■ **Given entries**:
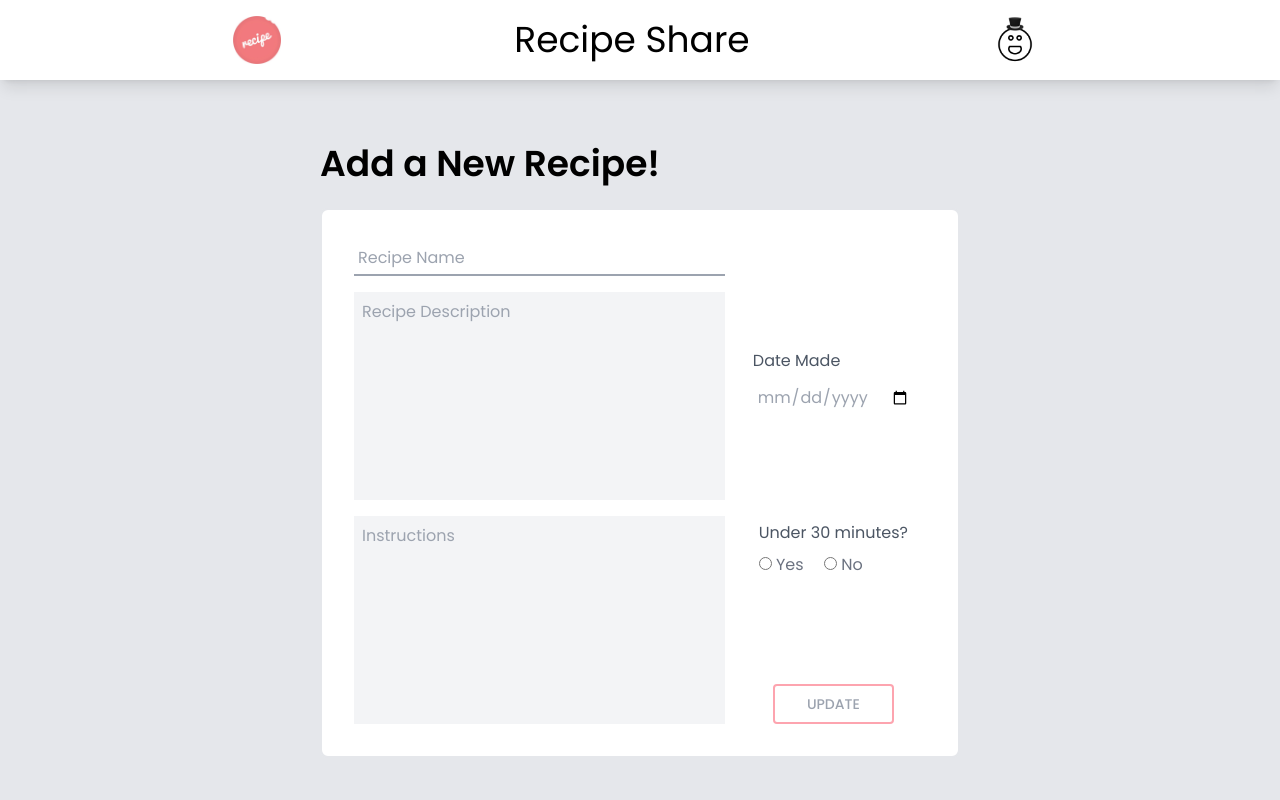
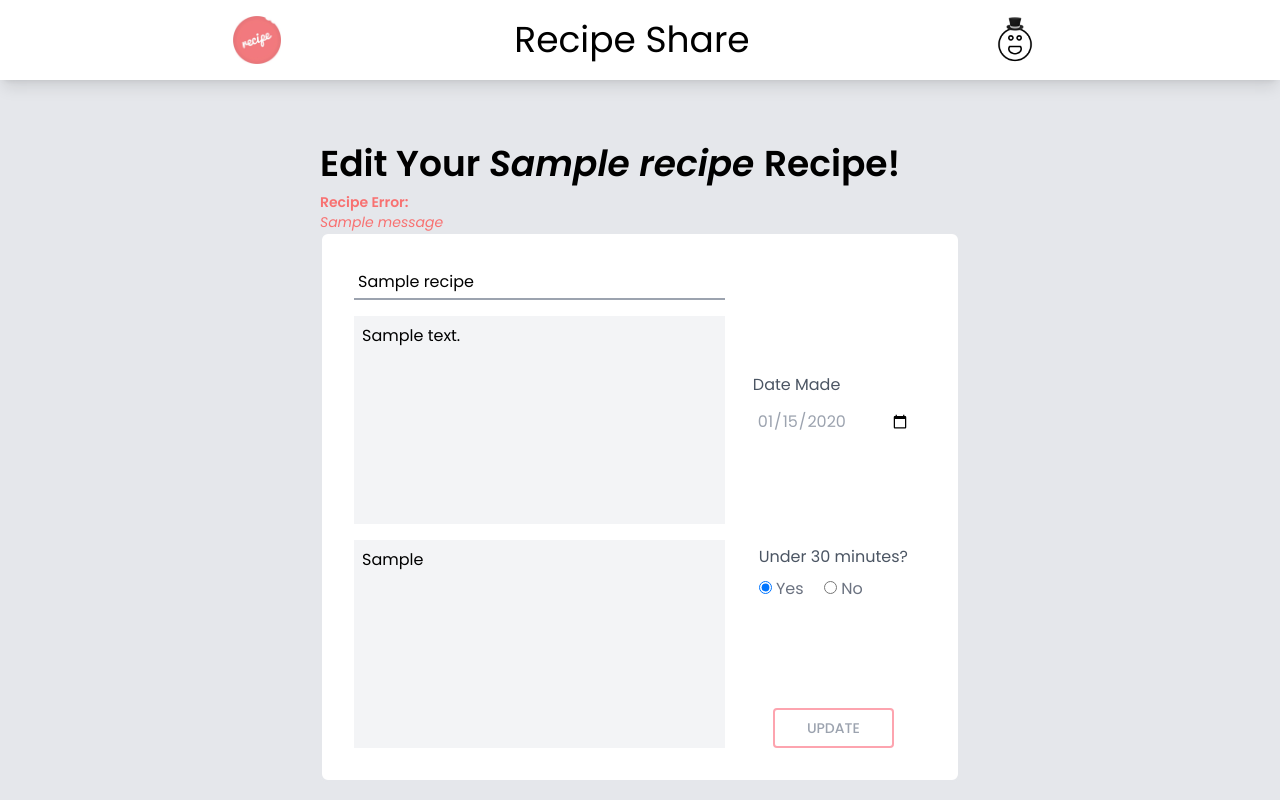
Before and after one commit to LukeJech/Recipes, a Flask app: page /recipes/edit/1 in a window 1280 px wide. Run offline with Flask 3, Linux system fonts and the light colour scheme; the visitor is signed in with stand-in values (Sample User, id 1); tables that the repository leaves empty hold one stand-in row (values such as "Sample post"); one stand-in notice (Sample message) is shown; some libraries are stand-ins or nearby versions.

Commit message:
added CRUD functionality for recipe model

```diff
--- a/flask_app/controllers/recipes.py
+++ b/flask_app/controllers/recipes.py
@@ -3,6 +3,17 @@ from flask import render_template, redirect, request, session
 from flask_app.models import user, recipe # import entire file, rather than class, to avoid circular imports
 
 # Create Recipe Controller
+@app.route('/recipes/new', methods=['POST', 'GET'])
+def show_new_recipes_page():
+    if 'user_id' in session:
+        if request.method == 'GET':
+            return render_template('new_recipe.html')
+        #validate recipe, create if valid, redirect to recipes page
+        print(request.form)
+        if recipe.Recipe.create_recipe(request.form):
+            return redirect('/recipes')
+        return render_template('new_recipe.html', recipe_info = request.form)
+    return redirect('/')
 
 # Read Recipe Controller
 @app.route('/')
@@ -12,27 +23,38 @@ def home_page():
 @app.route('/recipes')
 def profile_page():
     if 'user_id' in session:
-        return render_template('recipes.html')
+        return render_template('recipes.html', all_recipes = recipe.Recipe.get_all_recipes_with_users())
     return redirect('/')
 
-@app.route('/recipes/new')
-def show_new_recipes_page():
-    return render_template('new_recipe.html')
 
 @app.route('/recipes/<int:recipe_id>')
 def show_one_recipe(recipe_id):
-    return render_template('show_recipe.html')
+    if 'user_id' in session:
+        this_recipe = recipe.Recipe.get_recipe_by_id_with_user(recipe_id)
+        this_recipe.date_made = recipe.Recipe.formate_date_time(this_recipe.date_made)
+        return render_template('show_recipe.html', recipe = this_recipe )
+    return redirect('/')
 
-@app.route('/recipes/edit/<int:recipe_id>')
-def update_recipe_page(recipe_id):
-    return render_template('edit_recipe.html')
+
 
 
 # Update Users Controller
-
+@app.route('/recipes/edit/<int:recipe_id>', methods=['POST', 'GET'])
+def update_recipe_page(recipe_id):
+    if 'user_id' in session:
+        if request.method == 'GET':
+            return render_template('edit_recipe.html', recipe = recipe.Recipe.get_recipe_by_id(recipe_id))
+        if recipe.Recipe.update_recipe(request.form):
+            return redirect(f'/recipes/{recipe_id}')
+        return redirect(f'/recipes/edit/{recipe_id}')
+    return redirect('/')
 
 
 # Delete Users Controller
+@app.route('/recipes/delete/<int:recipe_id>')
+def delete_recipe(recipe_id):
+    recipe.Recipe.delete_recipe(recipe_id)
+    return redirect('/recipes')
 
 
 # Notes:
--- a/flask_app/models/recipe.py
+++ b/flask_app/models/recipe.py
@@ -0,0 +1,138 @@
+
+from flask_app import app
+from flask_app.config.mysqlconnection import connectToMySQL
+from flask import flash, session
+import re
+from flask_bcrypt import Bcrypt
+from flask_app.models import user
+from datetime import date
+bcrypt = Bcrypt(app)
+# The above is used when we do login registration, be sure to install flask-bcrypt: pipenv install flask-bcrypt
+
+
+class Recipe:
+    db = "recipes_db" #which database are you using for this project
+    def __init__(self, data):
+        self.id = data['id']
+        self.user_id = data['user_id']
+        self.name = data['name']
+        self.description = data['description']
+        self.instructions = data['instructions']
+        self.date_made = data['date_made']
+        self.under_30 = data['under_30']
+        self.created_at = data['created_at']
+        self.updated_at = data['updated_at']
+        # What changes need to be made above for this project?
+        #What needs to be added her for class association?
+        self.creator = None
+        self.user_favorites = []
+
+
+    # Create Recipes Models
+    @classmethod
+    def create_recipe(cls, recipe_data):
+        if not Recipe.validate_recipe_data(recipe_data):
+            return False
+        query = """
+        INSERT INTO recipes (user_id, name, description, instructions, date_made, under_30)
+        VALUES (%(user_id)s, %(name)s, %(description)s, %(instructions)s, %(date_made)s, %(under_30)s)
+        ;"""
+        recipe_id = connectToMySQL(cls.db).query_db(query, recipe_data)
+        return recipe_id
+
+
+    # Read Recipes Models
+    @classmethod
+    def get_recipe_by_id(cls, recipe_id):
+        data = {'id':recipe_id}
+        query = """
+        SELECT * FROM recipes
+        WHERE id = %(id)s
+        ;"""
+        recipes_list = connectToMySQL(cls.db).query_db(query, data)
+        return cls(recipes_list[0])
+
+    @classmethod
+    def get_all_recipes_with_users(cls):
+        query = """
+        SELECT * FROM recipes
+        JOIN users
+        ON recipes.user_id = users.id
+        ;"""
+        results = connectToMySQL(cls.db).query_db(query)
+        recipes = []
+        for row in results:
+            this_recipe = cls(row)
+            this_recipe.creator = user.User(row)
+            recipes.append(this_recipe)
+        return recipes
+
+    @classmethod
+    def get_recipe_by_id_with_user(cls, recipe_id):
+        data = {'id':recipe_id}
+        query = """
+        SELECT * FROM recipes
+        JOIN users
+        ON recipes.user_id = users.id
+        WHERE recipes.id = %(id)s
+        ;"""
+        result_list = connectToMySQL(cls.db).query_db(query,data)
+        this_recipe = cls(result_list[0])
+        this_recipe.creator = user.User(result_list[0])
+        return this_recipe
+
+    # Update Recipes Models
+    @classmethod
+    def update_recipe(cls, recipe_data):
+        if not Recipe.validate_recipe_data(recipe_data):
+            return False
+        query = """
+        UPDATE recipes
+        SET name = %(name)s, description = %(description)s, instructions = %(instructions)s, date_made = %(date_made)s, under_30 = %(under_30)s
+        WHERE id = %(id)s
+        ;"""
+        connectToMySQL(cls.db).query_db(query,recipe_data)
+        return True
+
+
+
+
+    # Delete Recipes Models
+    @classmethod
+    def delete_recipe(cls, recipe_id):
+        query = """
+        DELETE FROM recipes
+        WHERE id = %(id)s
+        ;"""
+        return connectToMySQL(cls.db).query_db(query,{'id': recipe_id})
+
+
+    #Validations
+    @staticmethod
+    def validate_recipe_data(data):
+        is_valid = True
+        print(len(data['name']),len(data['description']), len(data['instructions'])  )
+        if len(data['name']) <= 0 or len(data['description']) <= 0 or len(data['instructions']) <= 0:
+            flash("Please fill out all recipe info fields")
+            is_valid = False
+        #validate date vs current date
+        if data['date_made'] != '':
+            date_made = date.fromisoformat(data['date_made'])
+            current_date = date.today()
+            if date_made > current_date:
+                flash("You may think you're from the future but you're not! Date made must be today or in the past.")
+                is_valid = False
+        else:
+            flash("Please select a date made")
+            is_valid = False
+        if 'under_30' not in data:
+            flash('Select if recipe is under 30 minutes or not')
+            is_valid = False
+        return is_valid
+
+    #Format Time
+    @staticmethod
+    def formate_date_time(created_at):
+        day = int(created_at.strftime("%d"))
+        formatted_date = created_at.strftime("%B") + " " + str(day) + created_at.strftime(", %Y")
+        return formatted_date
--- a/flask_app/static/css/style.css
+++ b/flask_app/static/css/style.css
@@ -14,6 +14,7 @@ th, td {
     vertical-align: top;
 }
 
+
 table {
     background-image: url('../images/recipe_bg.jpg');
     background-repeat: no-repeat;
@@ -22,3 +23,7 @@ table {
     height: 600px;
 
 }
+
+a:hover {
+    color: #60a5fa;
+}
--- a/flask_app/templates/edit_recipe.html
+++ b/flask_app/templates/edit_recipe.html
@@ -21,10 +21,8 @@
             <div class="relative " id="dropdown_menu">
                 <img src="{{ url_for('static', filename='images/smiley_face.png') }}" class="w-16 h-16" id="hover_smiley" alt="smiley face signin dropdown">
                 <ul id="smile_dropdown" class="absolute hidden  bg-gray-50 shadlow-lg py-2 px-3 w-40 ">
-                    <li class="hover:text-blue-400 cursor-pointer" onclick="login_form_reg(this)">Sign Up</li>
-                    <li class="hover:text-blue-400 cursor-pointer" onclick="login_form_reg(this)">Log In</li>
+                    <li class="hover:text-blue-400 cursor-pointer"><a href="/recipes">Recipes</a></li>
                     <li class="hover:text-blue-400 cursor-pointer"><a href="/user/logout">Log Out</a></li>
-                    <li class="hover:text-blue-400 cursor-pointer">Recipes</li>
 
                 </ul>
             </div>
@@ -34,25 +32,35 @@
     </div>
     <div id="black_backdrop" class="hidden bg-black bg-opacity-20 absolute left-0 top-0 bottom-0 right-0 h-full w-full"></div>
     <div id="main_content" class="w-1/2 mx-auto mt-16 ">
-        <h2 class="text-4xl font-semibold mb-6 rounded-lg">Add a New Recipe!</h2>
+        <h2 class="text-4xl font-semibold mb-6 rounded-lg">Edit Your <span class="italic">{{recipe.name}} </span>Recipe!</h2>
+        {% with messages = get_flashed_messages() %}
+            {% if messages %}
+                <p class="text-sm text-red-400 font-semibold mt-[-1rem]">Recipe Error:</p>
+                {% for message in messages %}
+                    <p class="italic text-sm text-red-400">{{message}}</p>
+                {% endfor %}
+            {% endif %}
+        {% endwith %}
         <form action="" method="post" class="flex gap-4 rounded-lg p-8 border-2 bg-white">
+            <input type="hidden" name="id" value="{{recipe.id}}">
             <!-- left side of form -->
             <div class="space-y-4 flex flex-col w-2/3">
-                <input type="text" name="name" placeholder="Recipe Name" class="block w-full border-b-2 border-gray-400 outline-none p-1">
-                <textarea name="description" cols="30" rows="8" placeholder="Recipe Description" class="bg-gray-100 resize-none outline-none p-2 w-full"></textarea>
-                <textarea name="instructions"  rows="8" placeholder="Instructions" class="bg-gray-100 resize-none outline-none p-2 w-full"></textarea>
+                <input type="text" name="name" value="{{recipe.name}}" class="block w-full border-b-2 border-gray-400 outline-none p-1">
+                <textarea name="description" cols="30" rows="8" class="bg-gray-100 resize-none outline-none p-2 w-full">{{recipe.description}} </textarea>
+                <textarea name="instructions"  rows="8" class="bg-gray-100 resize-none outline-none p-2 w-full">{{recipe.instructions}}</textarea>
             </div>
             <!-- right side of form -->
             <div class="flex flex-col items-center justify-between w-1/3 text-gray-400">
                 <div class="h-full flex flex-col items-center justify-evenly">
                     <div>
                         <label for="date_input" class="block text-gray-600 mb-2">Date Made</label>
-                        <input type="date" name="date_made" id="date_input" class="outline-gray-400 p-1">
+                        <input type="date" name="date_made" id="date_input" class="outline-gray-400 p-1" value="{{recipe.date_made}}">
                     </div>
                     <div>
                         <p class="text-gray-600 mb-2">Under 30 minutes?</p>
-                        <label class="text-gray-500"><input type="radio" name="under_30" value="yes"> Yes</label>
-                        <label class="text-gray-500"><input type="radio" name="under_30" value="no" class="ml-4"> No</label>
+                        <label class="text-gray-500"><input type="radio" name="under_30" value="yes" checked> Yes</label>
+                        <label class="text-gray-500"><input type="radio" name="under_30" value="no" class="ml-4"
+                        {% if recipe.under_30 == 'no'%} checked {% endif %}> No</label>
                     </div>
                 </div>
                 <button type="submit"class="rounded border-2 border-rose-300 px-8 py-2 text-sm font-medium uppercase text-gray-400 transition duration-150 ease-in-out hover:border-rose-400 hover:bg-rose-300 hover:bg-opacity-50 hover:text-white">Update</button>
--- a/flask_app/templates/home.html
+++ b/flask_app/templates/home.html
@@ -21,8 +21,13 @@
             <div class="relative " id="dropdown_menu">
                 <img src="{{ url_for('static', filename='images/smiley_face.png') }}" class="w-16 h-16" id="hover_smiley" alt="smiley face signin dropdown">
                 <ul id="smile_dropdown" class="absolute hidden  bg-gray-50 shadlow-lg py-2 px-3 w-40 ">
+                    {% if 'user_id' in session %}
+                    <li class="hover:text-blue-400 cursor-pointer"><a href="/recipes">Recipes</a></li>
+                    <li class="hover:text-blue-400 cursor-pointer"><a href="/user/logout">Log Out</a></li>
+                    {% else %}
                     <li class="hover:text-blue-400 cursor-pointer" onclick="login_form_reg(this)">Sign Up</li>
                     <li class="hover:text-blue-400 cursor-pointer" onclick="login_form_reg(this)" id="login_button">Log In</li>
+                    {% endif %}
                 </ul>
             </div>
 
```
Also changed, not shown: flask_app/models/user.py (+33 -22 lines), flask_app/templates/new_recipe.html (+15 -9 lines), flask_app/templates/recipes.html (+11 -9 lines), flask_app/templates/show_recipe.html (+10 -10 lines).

■ **The task**: Whenever a line above contains "session", copy that line.

■ **Written solution**:
@@ -3,6 +3,17 @@ from flask import render_template, redirect, request, session
+    if 'user_id' in session:
     if 'user_id' in session:
+    if 'user_id' in session:
+    if 'user_id' in session:
+from flask import flash, session
+                    {% if 'user_id' in session %}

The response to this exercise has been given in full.